Jan Oort
Born(1900-04-28)28 April 1900
Died5 November 1992(1992-11-05) (aged 92)
Known for
AwardsVetlesen Prize (1966)
Kyoto Prize (1987)
Scientific career
Doctoral advisorJacobus Cornelius Kapteyn

Oort made significant contributions to understanding the Milky Way,[2] and was a pioneer in the field of radio astronomy.[3] His New York Times obituary called him “one of the century's foremost explorers of the universe”.[4] The European Space Agency website describes him as, “one of the greatest astronomers of the 20th century”, and says he “revolutionised astronomy through his ground-breaking discoveries”.[5]

In 1955, Oort’s name appeared in Life Magazine’s list of the 100 most famous living people. He has been described as “putting the Netherlands in the forefront of postwar astronomy”.[4]

Oort proved that the Milky Way rotates. Finding that the visible mass was not enough to explain the rotation, he suggested the existence of invisible dark matter, in 1932. This is now thought to make up aboout 84.5% of the total matter in the Universe. Its gravitational pull causes “the clustering of stars into galaxies and galaxies into connecting strings of galaxies”.[4]

The Solar System's Oort cloud is named after him.


  1. Van De Hulst H.C. 1994.. "Jan Hendrik Oort. 28 April 1900-5 November 1992". Biographical Memoirs of Fellows of the Royal Society 40: 320–326. doi:10.1098/rsbm.1994.0042. 
  2. Oort J.H. 1970. Galaxies and the universe: properties of the universe are revealed by the rotation of galaxies and their distribution in space.
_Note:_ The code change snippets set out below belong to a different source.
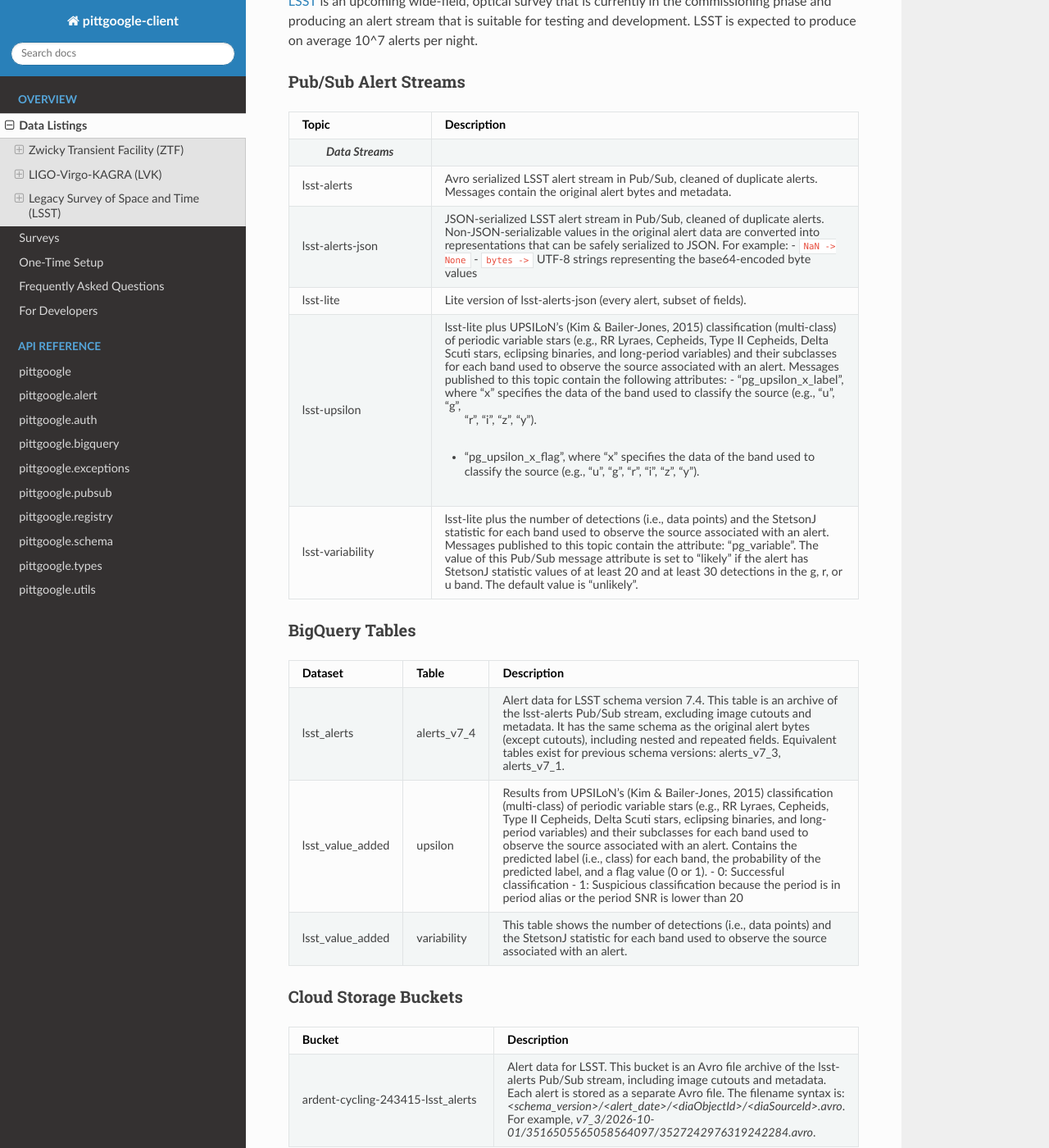
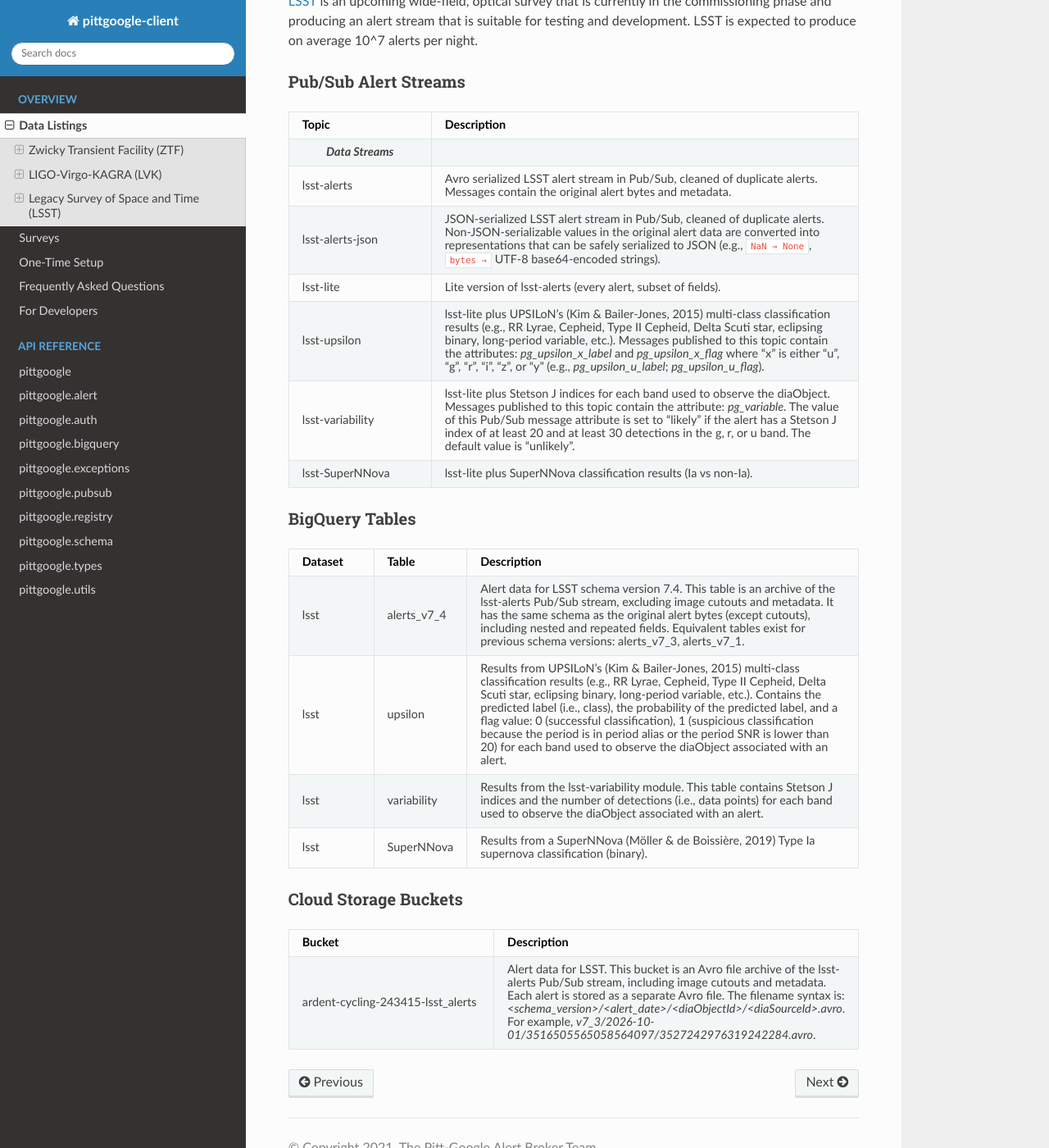
Before and after one commit to mwvgroup/pittgoogle-client, a Sphinx documentation site: the page built from docs/source/listings.rst, in a window 1280 px wide and 1400 px high, scrolled down 2229 px. Shown: the whole window at 82% size. Built offline with Sphinx 7.4.7 and the Read the Docs theme 3.1.0, drawn with Linux system fonts in a browser that asks for light colours.

Commit message:
add SuperNNova listings

```diff
--- a/docs/source/listings.rst
+++ b/docs/source/listings.rst
@@ -187,30 +187,26 @@
 
     * - lsst-alerts-json
       - JSON-serialized LSST alert stream in Pub/Sub, cleaned of duplicate alerts. Non-JSON-serializable values in the
-        original alert data are converted into representations that can be safely serialized to JSON. For example:
-        - ``NaN -> None``
-        -  ``bytes ->`` UTF-8 strings representing the base64-encoded byte values
+        original alert data are converted into representations that can be safely serialized to JSON (e.g., ``NaN →
+        None``, ``bytes →`` UTF-8 base64-encoded strings).
 
     * - lsst-lite
-      - Lite version of lsst-alerts-json (every alert, subset of fields).
+      - Lite version of lsst-alerts (every alert, subset of fields).
 
     * - lsst-upsilon
-      - lsst-lite plus UPSILoN's (Kim \& Bailer-Jones, 2015) classification (multi-class) of periodic variable stars
-        (e.g., RR Lyraes, Cepheids, Type II Cepheids, Delta Scuti stars, eclipsing binaries, and long-period
-        variables) and their subclasses for each band used to observe the source associated with an alert. Messages
-        published to this topic contain the following attributes:
-        - "pg_upsilon_x_label", where "x" specifies the data of the band used to classify the source (e.g., "u", "g",
-          "r", "i", "z", "y").
-        - "pg_upsilon_x_flag", where "x" specifies the data of the band used to classify the source (e.g., "u", "g",
-          "r", "i", "z", "y").
-
+      - lsst-lite plus UPSILoN's (Kim \& Bailer-Jones, 2015) multi-class classification results (e.g., RR Lyrae,
+        Cepheid, Type II Cepheid, Delta Scuti star, eclipsing binary, long-period variable, etc.). Messages
+        published to this topic contain the attributes: `pg_upsilon_x_label` and `pg_upsilon_x_flag` where "x" is
+        either "u", "g", "r", "i", "z", or "y" (e.g., `pg_upsilon_u_label`; `pg_upsilon_u_flag`).
 
     * - lsst-variability
-      - lsst-lite plus the number of detections (i.e., data points) and the StetsonJ statistic for each band used to
-        observe the source associated with an alert. Messages published to this topic contain the attribute:
-        "pg_variable". The value of this Pub/Sub message attribute is set to "likely" if the alert has StetsonJ
-        statistic values of at least 20 and at least 30 detections in the g, r, or u band. The default value is
-        "unlikely".
+      - lsst-lite plus Stetson J indices for each band used to observe the diaObject. Messages published to this topic
+        contain the attribute: `pg_variable`. The value of this Pub/Sub message attribute is set to "likely" if the
+        alert has a Stetson J index of at least 20 and at least 30 detections in the g, r, or u band. The
+        default value is "unlikely".
+
+    * - lsst-SuperNNova
+      - lsst-lite plus SuperNNova classification results (Ia vs non-Ia).
 
 BigQuery Tables
 ^^^^^^^^^^^^^^^
@@ -224,27 +220,29 @@
       - Table
       - Description
 
-    * - lsst_alerts
+    * - lsst
       - alerts_v7_4
       - Alert data for LSST schema version 7.4. This table is an archive of the lsst-alerts Pub/Sub stream,
         excluding image cutouts and metadata.
         It has the same schema as the original alert bytes (except cutouts), including nested and repeated fields.
         Equivalent tables exist for previous schema versions: alerts_v7_3,  alerts_v7_1.
 
-    * - lsst_value_added
+    * - lsst
       - upsilon
-      - Results from UPSILoN's (Kim \& Bailer-Jones, 2015) classification (multi-class) of periodic variable
-        stars (e.g., RR Lyraes, Cepheids, Type II Cepheids, Delta Scuti stars, eclipsing binaries, and long-period
-        variables) and their subclasses for each band used to observe the source associated with an alert. Contains
-        the predicted label (i.e., class) for each band, the probability of the predicted label, and a flag value (0 or
-        1).
-        - 0: Successful classification
-        - 1: Suspicious classification because the period is in period alias or the period SNR is lower than 20
+      - Results from UPSILoN's (Kim \& Bailer-Jones, 2015) multi-class classification results (e.g., RR Lyrae,
+        Cepheid, Type II Cepheid, Delta Scuti star, eclipsing binary, long-period variable, etc.). Contains
+        the predicted label (i.e., class), the probability of the predicted label, and a flag value: 0
+        (successful classification), 1 (suspicious classification because the period is in period alias or the period
+        SNR is lower than 20) for each band used to observe the diaObject associated with an alert.
 
-    * - lsst_value_added
+    * - lsst
       - variability
-      - This table shows the number of detections (i.e., data points) and the StetsonJ statistic for each band used to
-        observe the source associated with an alert.
+      - Results from the lsst-variability module. This table contains Stetson J indices and the number of detections (i.e.,
+        data points) for each band used to observe the diaObject associated with an alert.
+
+    * - lsst
+      - SuperNNova
+      - Results from a SuperNNova (Möller \& de Boissière, 2019) Type Ia supernova classification (binary).
 
 Cloud Storage Buckets
 ^^^^^^^^^^^^^^^^^^^^^
```
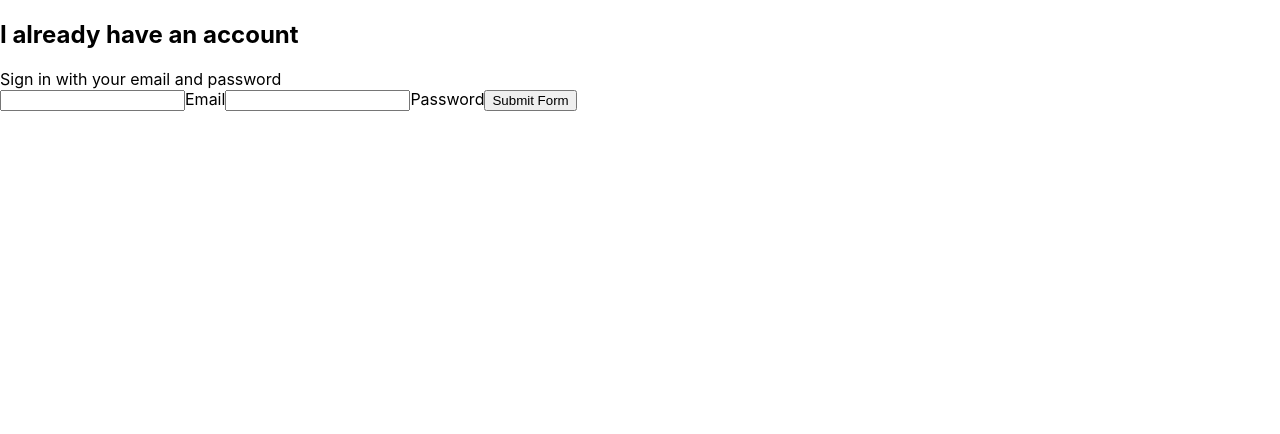
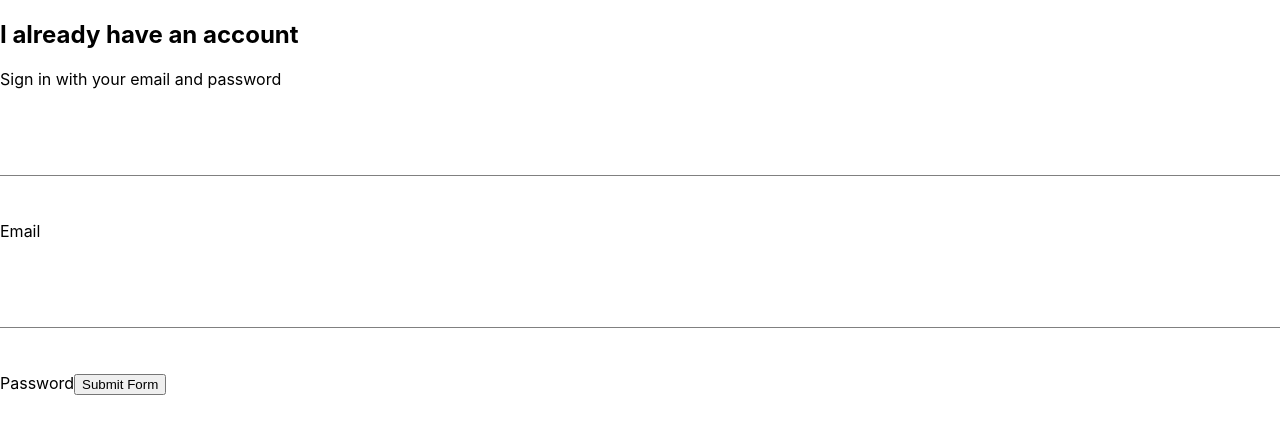
Before and after one commit to KKosana318/HTWHealthApp, a React (Create React App) app: page /signin in a window 1280 px wide. Shown: the top 434 px of the page. Built offline with nearby package versions, Linux system fonts and the light colour scheme.

Commit message:
Sign in page changes

```diff
--- a/package.json
+++ b/package.json
@@ -6,6 +6,7 @@
     "@testing-library/jest-dom": "^4.2.4",
     "@testing-library/react": "^9.5.0",
     "@testing-library/user-event": "^7.2.1",
+    "node-sass": "^4.14.1",
     "react": "^16.13.1",
     "react-dom": "^16.13.1",
     "react-router-dom": "^5.2.0",
--- /dev/null
+++ b/src/components/form-input/form-input.component.jsx
@@ -0,0 +1,21 @@
+import React from 'react';
+
+import './form-input.styles.css';
+
+const FormInput = ({handleChange, label, ...otherProps}) => (
+    <div className="group">
+        <input className='form-input' onChange={handleChange} {...otherProps}/>
+        {label ?(
+            <label
+                className={`${
+                    otherProps.value.length ? 'shrink' : ''
+                } form-input-label`}
+            >
+                {label}
+            </label>)
+            :null
+        }
+    </div>
+)
+
+export default FormInput;
--- /dev/null
+++ b/src/components/form-input/form-input.styles.css
@@ -0,0 +1,43 @@
+.group {
+    position: relative;
+    margin: 45px 0;
+}
+.group .form-input {
+    background: none;
+    background-color: white;
+    color: grey;
+    font-size: 18px;
+    padding: 10px 10px 10px 5px;
+    display: block;
+    width: 100%;
+    border: none;
+    border-radius: 0;
+    border-bottom: 1px solid grey;
+    margin: 25px 0;
+}
+.group .form-input:focus {
+    outline: none;
+}
+.group .form-input:focus ~ .form-input-label {
+    top: -14px;
+    font-size: 12px;
+    color: black;
+}
+.group input[type='password'] {
+    letter-spacing: 0.3em;
+}
+.group .form-input-label {
+    color: grey;
+    font-size: 16px;
+    font-weight: normal;
+    position: absolute;
+    pointer-events: none;
+    left: 5px;
+    top: 10px;
+    transition: 300ms ease all;
+}
+.group .form-input-label.shrink {
+    top: -14px;
+    font-size: 12px;
+    color: black;
+}
--- a/src/components/sign-in/sign-in.components.jsx
+++ b/src/components/sign-in/sign-in.components.jsx
@@ -1,4 +1,6 @@
 import React from 'react';
+
+import FormInput from '../form-input/form-input.component';
 
 import './sign-in.styles.js'
 
@@ -31,18 +33,18 @@
                 <span>Sign in with your email and password</span>
 
                 <form onSubmit={this.handleSubmit}>
-                    <input
+                    <FormInput
                     name="email"
                     type="email"
                     value={this.state.email}
-                    onChange={this.handleChange}
+                    handleChange={this.handleChange}
                     required />
                     <label>Email</label>
-                    <input
+                    <FormInput
                     name="password"
                     type="password"
-                    value={this.state.email}
-                    onChange={this.handleChange}
+                    value={this.state.password}
+                    handleChange={this.handleChange}
                     required />
                     <label>Password</label>
 
```
Also changed, not shown: src/pages/sign-in-and-sign-up-page/sign-in-page.component.jsx (deleted, +0 -7 lines), src/pages/sign-in-and-sign-up-page/sign-in-and-sign-up-page.styles.js (deleted), 1 other file (tests, documents, lock files or other folders).
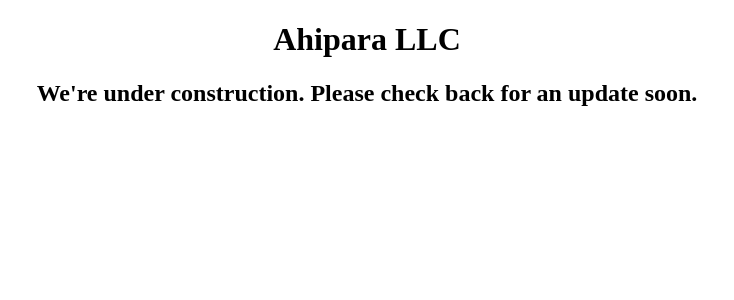
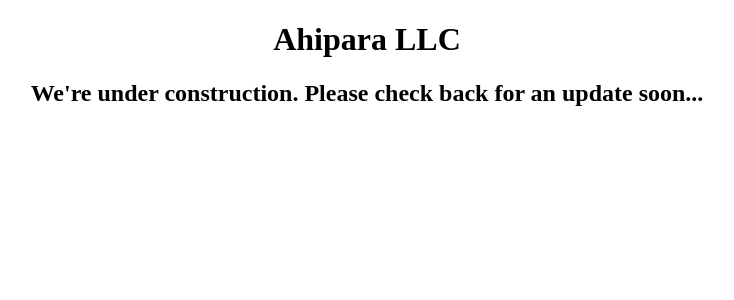
Before and after one commit to Confector/ahipara-website, a React app: page / in a window 1280 px wide. Shown: the top 300 px of the page, without its empty margins (273-1007 px from the left). Built offline with nearby package versions, Linux system fonts and the light colour scheme; the HTML template or start-up script is replaced by a standard one.

Commit message:
change index

```diff
--- a/src/App.js
+++ b/src/App.js
@@ -8,7 +8,7 @@ const App = () => {
       </h1>
       <h2>
         <center>
-          We're under construction. Please check back for an update soon.
+          We're under construction. Please check back for an update soon...
         </center>
       </h2>
     </div>
```
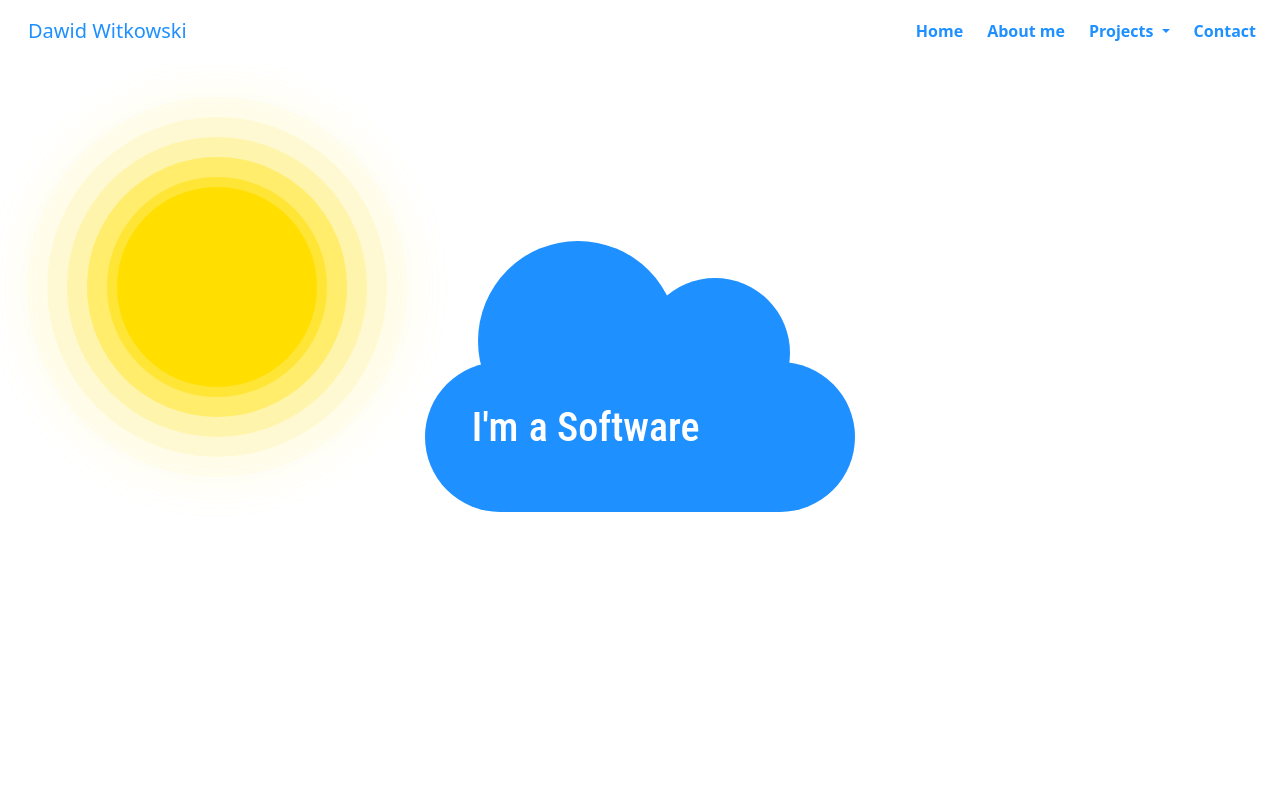
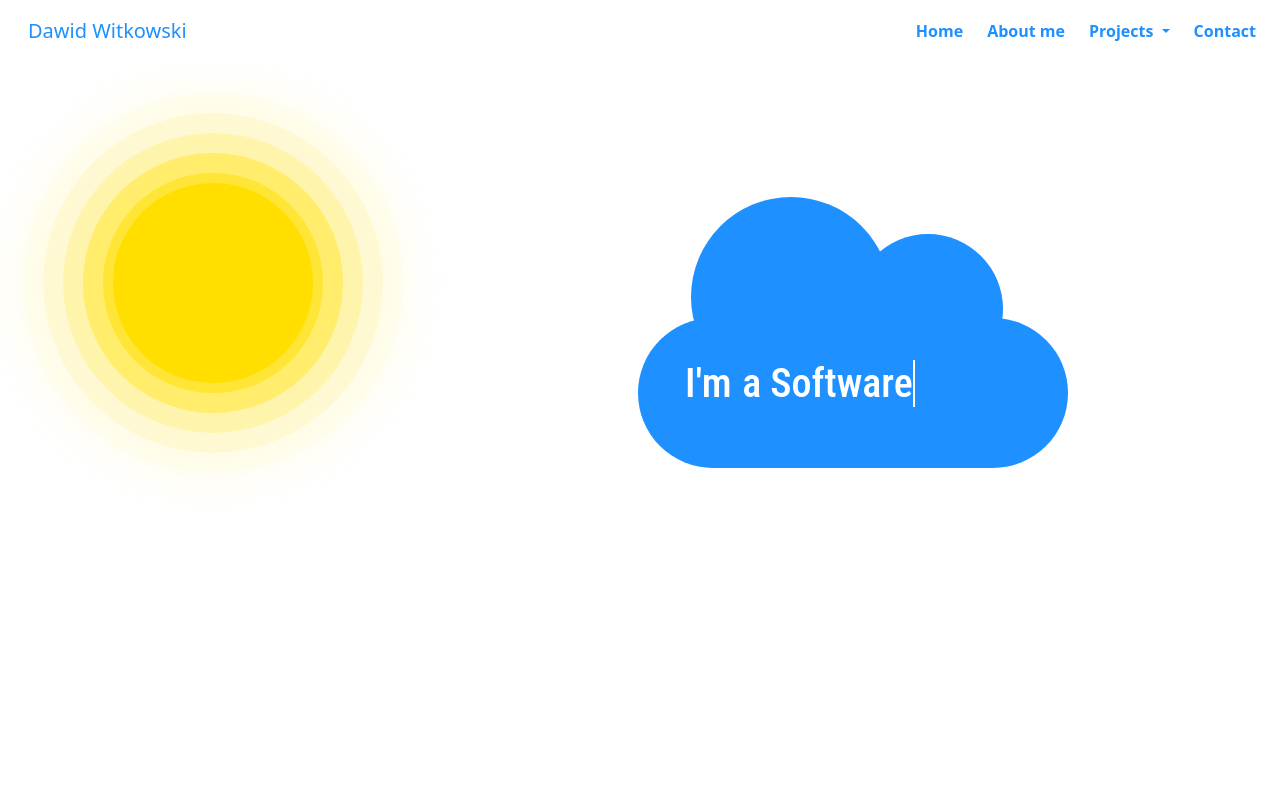
Before and after one commit to DavidWitkowski/alphaTesting, a plain HTML site: page alpha/index.html in a window 1280 px wide. Shown: the top 800 px of the page. Drawn offline with nearby package versions, Linux system fonts and the light colour scheme.

Commit message:
corrected sun and cloud

```diff
--- a/alpha/index.html
+++ b/alpha/index.html
@@ -50,11 +50,10 @@
   <div class="container-fluid mainpage">
     <div= class="row maincloud ">
 
-        <div class="col-lg-3 col-md-2 col-xs-0">
+        <div class="col-xl-4 col-lg-3 col-md-2 col-xs-0">
             <div class="sun"></div>
         </div>
-        <div class="col-lg-6 col-md-8 col-xs-12 cloud">
-
+        <div class="col-xl-4 col-lg-6 col-md-8 col-xs-12 cloud">
             <div id="circle1"></div>
             <div id="circle2"></div>
             <div id="iam">
@@ -65,9 +64,8 @@
             </div>
 
             <script> textwriter(); </script>
-
         </div>
-        <div class="col-lg-3 col-md-2 col-xs-0"></div>
+        <div class="col-xl-4 col-lg-3 col-md-2 col-xs-0"></div>
 
     </div>
   </div>
--- a/alpha/style.css
+++ b/alpha/style.css
@@ -48,12 +48,8 @@ nav{
     max-height:1200px;
 }
 
-.row{
-    align-items: center;
-    justify-content: center;
-}
-
 .sun {
+    margin:30% auto;
 	width: 200px;
 	height: 200px;
 	background-color: #FFDE00;
@@ -103,6 +99,7 @@ nav{
     justify-content: center;
     overflow: hidden;
     margin-top:-7%;
+    width:100%;
 }
 
 
@@ -125,7 +122,7 @@ nav{
     height: 100%;
     width:100%;
     background-color: #1E90FF;
-    border-left: 2px solid #1E90FF;
+    border-left: 2px solid white;
     animation: animate 4s steps(18) infinite;
 }
 
@@ -147,14 +144,14 @@ nav{
 
 .cloud{
     position:relative;
-    display: inline-block;
+    display:inline-block;
     background-color: #1E90FF;
     border-radius: 100px;
     width:30vw;
     height:9vw;
     min-width: 430px;
     min-height: 150px;
-    margin-top:300px;
+    margin:20% auto;
 }
 
 #circle1{
```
Science 170 (3965): 1363–1370. [1]
  3. Woltjer, Lodewijk 1993.. "Obituary: Jan H. Oort". Physics Today 46 (11): 104–105. doi:10.1063/1.2809110. 
  4. 4.0 4.1 4.2 Wilford, John (12 November 1992). "Jan H. Oort, Dutch astronomer in forefront of field, dies at 92". New York Times. Retrieved 30 May 2014.
  5. "Jan Hendrik Oort: Comet Pioneer". European Space Agency. Retrieved 30 May 2014.